The Buddha lived as a mendicant, knowing that poverty—that is, a life of nonacquiring—is necessary to learn nonattachment and acceptance. The alms-round permitted the monks to practice poverty and humility, to overcome vanity. They also learned acceptance, since they were completely dependent upon what was offered, eating only what was put in the bowl, and only once a day. The disciple Makakasho is said to have eaten a leper's finger that had dropped into his bowl, an extreme practice of indiscriminate acceptance. Ryokan ate food that had been shared by insects and grubs, going beyond discrimination of the condition of the food. The laity benefited through receiving the teachings the monks transmitted and gained merit through acts of generosity.
Later in the morning, we walk beside the marina and are photographed by a tourist against the backdrop of the State Capitol Building, a dome that is the copy of our capitol in Washington, D.C. We follow the boats to the farmers' market, where we stand in one area for half an hour. One of us gives the handout to the curious, who walk slowly away, reading. Some, when they understand, return and make an offering. One man gives us a bagel that we later eat for lunch. Back at the zendo, we chant, wash our feet, and place the offerings on the altar.

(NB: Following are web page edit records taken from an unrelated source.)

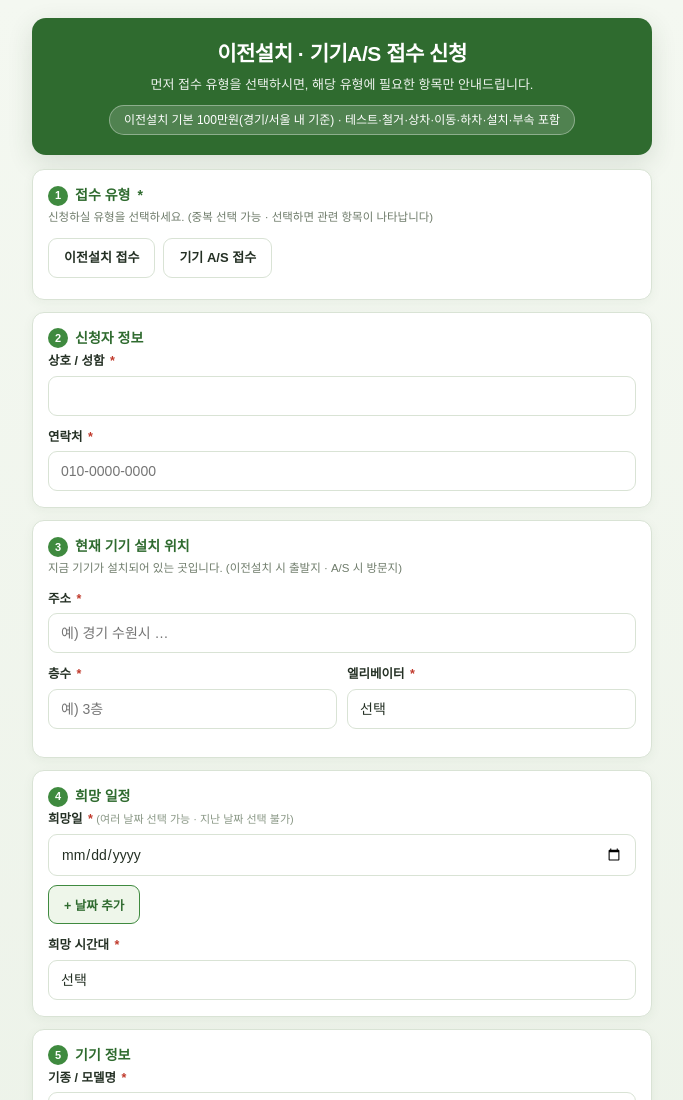
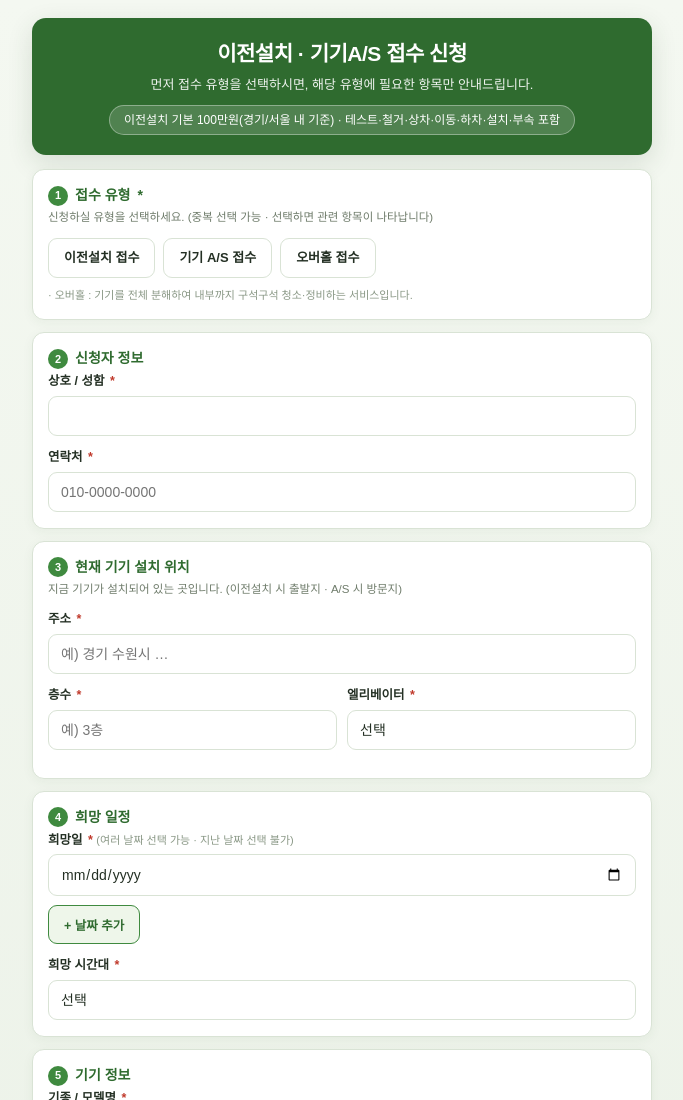
Before and after one commit to qpwo5470/apply, a plain HTML site: page index.html in a window 1280 px wide. Shown: the top 1100 px of the page, without its empty margins (298-981 px from the left). Drawn offline with Linux system fonts and the light colour scheme.

Commit message:
Add checkbox for 오버홀 접수 in inAdd 오버홀(overhaul) apply type option with notedex.html
Added a new checkbox option for '오버홀 접수' and provided a hint about the service.

```diff
--- a/index.html
+++ b/index.html
@@ -77,7 +77,9 @@
       <div class="pills">
         <label class="pill"><input type="checkbox" name="applyType" value="이전설치 접수"><span>이전설치 접수</span></label>
         <label class="pill"><input type="checkbox" name="applyType" value="기기 A/S 접수"><span>기기 A/S 접수</span></label>
+        <label class="pill"><input type="checkbox" name="applyType" value="오버홀 접수"><span>오버홀 접수</span></label>
       </div>
+      <div class="hint">· 오버홀 : 기기를 전체 분해하여 내부까지 구석구석 청소·정비하는 서비스입니다.</div>
     </div>
 
     <div class="card">
```
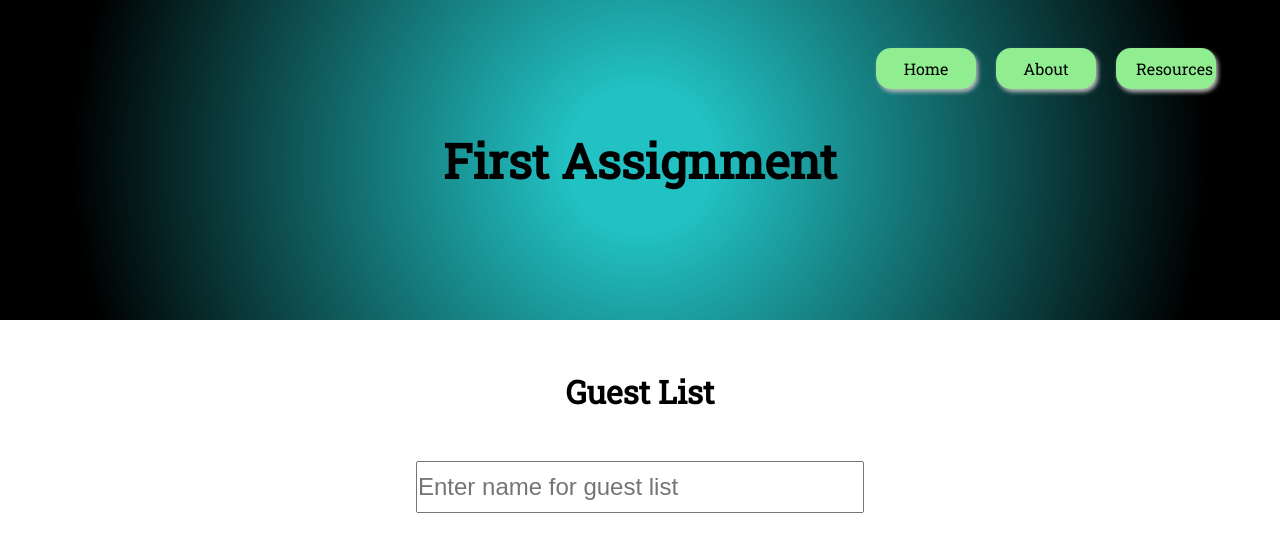
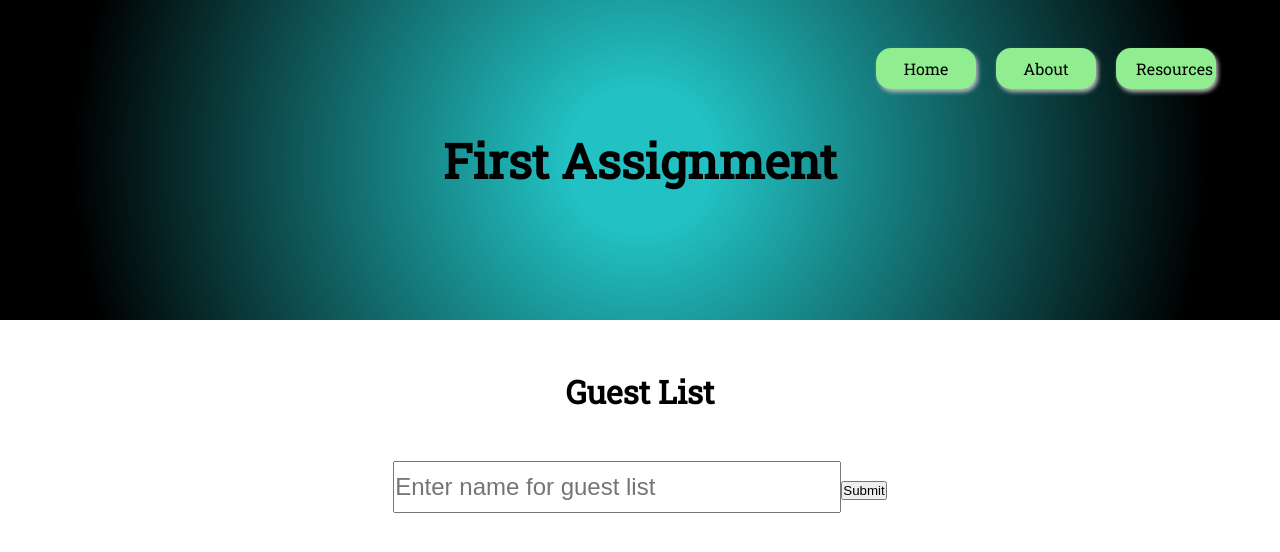
Before and after one commit to andrewrey/reactCompleteGuideAssignment1, a React (Create React App) app: page / in a window 1280 px wide. Shown: the top 552 px of the page. Built offline with nearby package versions, Linux system fonts and the light colour scheme.

Commit message:
added double binding to text input

```diff
--- a/src/App.js
+++ b/src/App.js
@@ -28,6 +28,7 @@ class App extends Component {
     let id = this.updateIDNumber();
     this.setState({
       guests: [{ name, id }, ...this.state.guests],
+      pendingGuest: "",
     });
   };
 
@@ -35,7 +36,7 @@ class App extends Component {
     return (
       <div className={"App"}>
         <Header />
-        <MainContent handleName={this.handleNameInput} />
+        <MainContent handleName={this.handleNameInput} handleSubmit={this.handleNameSubmit.bind(this, this.state.pendingGuest)} pendingGuest={this.state.pendingGuest} />
       </div>
     );
   }
--- a/src/MainContent/GuestInput/index.js
+++ b/src/MainContent/GuestInput/index.js
@@ -1,9 +1,10 @@
 import React from "react";
 
-const GuestInput = ({ handleName }) => {
+const GuestInput = ({ handleName, handleSubmit, pendingGuest }) => {
   return (
     <div>
-      <input type="text" placeholder="Enter name for guest list" onChange={handleName} />
+      <input type="text" placeholder="Enter name for guest list" onChange={handleName} value={pendingGuest} />
+      <button onClick={handleSubmit}>Submit</button>
     </div>
   );
 };
--- a/src/MainContent/index.js
+++ b/src/MainContent/index.js
@@ -2,10 +2,10 @@ import React from "react";
 import "./MainContent.scss";
 import GuestInput from "./GuestInput";
 
-const MainContent = ({ handleName }) => (
+const MainContent = ({ handleName, handleSubmit, pendingGuest }) => (
   <main>
     <h2>Guest List</h2>
-    <GuestInput handleName={handleName} />
+    <GuestInput handleName={handleName} handleSubmit={handleSubmit} pendingGuest={pendingGuest} />
   </main>
 );
 export default MainContent;
```
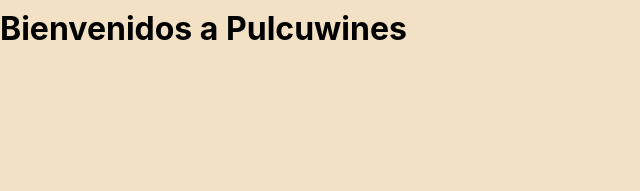
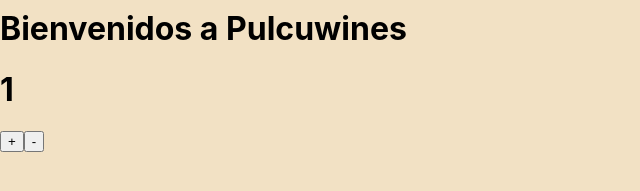
Before and after one commit to Sofi2712/pulcureact, a React (Create React App) app: page / in a window 1280 px wide. Shown: the part 193-384 px from the top of the page, without its empty margins (0-640 px from the left). Built offline with nearby package versions, Linux system fonts and the light colour scheme.

Commit message:
Contador

```diff
--- a/src/App.js
+++ b/src/App.js
@@ -1,6 +1,7 @@
 import React from "react"
 import ItemListContainer from "./component/ItemListContainer/ItemListContainer";
 import Navbar from "./component/Navbar"
+import ItemCount from "./component/ItemCount";
 
 
 const App = () =>{
@@ -8,6 +9,7 @@ const App = () =>{
     <div className="App">
       <Navbar />
       <ItemListContainer greeting="Bienvenidos a Pulcuwines"/>
+      <ItemCount min={1} max={20} />
     </div>
   );
 }
--- /dev/null
+++ b/src/component/ItemCount.js
@@ -0,0 +1,35 @@
+import React, {useState} from 'react'
+
+const ItemCount = ({ min, max}) => {
+
+    const [counter, setCounter] = useState(min)
+
+    const handleIncrement = () => {
+        if (counter < max) {
+            setCounter(prev => prev + 1)
+        }
+
+        else {
+            alert('maximo de compra')
+        }
+    }
+
+    const handleDecrement = () => {
+        if (counter > min) {
+        setCounter(prev => prev - 1)
+        }
+        else {
+            alert ('minimo de compra')
+        }
+    }
+
+    return (
+        <div>
+            <h1>{counter}</h1>
+            <button onClick={handleIncrement}>+</button>
+            <button onClick={handleDecrement}>-</button>
+        </div>
+    )
+}
+
+export default ItemCount
```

We drink tea, have lunch, feel the stiffness and soreness set into the muscles and joints. We begin to appreciate the life of a mendicant, the life of simplicity in poverty. Poverty: not an end in itself, but a means to a life in Buddha, complete and free.
Eido Frances Carney received dharma transmission from Niho Tetsumei Roshi of Entsuji temple in Japan. She is the teacher at Olympia Zen Center. Photographs by Mark Woytowich.
Image 1: Zen students on alm-rounds in Olympia, Washington.